> _What to do_:
Each line of the data below that contains "records" must be copied.

*** Data in this exercise Section Begins ***

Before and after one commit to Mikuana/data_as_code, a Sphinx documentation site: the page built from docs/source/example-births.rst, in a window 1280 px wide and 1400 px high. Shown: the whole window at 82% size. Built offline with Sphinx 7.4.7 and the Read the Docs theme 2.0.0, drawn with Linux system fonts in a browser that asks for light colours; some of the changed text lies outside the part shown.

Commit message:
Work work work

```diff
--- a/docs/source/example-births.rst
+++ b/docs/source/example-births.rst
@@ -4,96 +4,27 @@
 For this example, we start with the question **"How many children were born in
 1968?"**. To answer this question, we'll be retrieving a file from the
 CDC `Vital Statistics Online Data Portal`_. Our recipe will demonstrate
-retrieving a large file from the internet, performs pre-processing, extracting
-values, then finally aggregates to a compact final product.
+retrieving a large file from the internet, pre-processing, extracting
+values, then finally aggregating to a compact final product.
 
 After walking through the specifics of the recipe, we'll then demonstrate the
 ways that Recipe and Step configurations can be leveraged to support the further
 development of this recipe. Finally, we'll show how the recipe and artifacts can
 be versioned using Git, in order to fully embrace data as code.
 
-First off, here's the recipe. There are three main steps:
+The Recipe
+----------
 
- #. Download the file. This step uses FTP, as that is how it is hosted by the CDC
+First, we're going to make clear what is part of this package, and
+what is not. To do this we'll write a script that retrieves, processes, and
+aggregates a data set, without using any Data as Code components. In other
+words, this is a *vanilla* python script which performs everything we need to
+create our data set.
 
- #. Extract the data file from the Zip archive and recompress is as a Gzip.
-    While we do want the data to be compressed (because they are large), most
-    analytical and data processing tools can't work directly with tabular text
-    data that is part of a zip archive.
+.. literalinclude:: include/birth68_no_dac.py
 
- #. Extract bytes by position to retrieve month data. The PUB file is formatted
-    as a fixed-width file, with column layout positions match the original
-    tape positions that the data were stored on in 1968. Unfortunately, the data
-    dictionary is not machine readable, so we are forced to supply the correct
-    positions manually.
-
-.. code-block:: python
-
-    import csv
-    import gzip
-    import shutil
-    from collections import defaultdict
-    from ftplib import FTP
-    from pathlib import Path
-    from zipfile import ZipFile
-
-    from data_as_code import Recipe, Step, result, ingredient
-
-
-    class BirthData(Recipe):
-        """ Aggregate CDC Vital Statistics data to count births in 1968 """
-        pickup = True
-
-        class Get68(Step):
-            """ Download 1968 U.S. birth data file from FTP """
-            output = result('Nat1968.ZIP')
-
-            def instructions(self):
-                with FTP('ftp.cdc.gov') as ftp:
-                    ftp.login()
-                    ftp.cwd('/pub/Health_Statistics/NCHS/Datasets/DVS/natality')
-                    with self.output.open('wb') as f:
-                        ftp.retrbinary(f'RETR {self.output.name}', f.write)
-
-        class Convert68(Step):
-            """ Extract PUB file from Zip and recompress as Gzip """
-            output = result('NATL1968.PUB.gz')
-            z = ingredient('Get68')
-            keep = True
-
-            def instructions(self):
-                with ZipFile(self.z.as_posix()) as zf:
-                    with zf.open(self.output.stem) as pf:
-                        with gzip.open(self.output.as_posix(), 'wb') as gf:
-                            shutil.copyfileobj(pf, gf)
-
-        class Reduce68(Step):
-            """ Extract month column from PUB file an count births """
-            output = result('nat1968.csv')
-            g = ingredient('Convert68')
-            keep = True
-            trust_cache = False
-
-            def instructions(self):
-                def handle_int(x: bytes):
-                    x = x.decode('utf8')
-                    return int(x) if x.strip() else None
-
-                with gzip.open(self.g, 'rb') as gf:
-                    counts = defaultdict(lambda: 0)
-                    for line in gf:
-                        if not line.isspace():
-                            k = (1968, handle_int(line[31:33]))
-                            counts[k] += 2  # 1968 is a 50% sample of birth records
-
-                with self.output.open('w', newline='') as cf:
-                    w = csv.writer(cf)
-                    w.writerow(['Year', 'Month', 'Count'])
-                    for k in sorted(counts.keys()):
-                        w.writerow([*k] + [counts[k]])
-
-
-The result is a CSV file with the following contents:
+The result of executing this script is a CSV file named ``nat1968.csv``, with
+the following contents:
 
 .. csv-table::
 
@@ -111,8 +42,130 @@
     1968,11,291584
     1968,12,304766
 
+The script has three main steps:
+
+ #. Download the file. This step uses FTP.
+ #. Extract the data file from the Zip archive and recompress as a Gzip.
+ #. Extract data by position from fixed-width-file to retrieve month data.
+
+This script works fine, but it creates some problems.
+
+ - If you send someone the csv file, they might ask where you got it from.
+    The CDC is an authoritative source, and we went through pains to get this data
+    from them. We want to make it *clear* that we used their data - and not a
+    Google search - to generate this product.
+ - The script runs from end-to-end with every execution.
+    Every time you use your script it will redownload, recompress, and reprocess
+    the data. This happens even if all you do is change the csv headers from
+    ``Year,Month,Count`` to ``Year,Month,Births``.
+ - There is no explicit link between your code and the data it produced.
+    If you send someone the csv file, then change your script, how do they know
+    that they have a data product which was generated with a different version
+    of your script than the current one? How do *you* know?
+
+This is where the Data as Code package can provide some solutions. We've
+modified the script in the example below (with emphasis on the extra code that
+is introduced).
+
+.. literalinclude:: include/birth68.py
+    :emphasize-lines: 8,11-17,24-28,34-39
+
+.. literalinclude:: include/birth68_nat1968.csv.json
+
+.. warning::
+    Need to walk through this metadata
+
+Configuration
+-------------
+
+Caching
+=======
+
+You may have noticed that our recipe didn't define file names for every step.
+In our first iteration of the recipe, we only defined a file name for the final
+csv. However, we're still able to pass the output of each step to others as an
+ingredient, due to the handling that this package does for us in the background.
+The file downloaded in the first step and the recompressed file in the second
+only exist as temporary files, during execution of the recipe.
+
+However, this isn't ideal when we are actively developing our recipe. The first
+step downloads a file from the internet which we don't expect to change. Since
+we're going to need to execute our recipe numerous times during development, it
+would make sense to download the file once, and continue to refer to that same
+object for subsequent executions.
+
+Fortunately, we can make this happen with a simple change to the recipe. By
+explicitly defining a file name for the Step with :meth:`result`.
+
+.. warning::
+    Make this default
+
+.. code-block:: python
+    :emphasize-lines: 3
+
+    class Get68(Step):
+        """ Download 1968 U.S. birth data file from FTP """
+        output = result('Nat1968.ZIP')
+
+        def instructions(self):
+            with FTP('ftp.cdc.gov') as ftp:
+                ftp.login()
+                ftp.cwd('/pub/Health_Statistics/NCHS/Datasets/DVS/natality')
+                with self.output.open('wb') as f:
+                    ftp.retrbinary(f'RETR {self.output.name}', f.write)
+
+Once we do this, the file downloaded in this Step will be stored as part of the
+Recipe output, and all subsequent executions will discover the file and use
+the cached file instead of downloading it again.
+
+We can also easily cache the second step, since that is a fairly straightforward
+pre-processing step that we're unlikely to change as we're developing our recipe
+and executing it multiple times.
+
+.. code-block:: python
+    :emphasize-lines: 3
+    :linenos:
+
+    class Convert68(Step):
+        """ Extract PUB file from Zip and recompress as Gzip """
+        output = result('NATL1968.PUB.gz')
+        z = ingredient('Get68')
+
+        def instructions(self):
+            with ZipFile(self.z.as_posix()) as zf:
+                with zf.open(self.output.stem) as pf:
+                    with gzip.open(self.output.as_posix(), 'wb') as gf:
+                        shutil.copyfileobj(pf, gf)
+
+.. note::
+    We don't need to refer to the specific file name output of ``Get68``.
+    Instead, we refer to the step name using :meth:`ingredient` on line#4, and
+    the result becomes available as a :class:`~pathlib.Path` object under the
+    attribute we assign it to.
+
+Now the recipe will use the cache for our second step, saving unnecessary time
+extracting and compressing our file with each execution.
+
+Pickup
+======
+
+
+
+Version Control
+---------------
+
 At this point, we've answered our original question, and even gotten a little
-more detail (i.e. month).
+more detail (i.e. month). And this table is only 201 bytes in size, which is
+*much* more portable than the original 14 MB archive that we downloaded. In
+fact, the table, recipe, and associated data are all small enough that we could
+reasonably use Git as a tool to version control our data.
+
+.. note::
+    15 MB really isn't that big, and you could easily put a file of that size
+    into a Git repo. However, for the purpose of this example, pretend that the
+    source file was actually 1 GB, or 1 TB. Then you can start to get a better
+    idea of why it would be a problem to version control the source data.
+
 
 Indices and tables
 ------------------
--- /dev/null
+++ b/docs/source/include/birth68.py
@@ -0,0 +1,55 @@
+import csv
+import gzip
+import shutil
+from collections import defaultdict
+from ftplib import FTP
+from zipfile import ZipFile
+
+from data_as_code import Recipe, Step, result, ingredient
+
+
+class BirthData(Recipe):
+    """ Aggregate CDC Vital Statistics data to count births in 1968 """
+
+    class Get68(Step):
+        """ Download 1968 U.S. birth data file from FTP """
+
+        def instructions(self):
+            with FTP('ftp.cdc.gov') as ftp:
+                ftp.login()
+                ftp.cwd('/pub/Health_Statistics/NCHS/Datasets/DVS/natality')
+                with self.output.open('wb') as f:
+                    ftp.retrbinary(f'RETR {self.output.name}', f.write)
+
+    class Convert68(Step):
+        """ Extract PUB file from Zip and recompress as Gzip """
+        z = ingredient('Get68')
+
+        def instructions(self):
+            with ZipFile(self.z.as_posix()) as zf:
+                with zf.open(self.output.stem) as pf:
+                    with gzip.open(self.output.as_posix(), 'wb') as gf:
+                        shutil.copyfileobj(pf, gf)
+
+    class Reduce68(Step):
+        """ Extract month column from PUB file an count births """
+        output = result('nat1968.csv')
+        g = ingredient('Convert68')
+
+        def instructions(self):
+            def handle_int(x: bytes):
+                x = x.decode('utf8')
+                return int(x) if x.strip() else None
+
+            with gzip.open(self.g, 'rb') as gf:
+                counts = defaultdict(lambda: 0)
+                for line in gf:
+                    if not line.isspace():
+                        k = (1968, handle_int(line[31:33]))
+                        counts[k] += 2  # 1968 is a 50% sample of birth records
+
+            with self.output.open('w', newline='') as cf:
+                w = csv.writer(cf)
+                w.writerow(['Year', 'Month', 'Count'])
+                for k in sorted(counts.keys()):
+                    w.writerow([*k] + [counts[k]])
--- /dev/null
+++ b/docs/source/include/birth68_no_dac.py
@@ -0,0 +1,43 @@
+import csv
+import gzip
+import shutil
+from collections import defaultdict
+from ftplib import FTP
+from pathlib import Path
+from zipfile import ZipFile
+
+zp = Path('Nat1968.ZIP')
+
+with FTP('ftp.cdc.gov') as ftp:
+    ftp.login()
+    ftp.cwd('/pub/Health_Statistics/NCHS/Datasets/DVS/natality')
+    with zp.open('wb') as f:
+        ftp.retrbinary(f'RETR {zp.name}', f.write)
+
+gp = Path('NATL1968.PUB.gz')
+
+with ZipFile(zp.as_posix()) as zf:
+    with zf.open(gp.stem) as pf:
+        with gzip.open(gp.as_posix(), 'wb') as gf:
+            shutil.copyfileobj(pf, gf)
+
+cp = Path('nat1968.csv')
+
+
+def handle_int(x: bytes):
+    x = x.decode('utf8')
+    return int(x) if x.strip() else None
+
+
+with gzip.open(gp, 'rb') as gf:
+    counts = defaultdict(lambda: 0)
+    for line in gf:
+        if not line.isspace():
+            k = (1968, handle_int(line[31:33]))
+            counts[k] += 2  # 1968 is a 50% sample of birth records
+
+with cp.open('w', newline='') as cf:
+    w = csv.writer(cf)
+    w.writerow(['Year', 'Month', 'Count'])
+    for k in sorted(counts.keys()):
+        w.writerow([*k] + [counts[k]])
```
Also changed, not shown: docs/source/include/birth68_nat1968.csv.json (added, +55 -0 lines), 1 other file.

*** Data in this exercise Section Ends ***

> _Answer box_:
-                            counts[k] += 2  # 1968 is a 50% sample of birth records
+                        counts[k] += 2  # 1968 is a 50% sample of birth records
+            counts[k] += 2  # 1968 is a 50% sample of birth records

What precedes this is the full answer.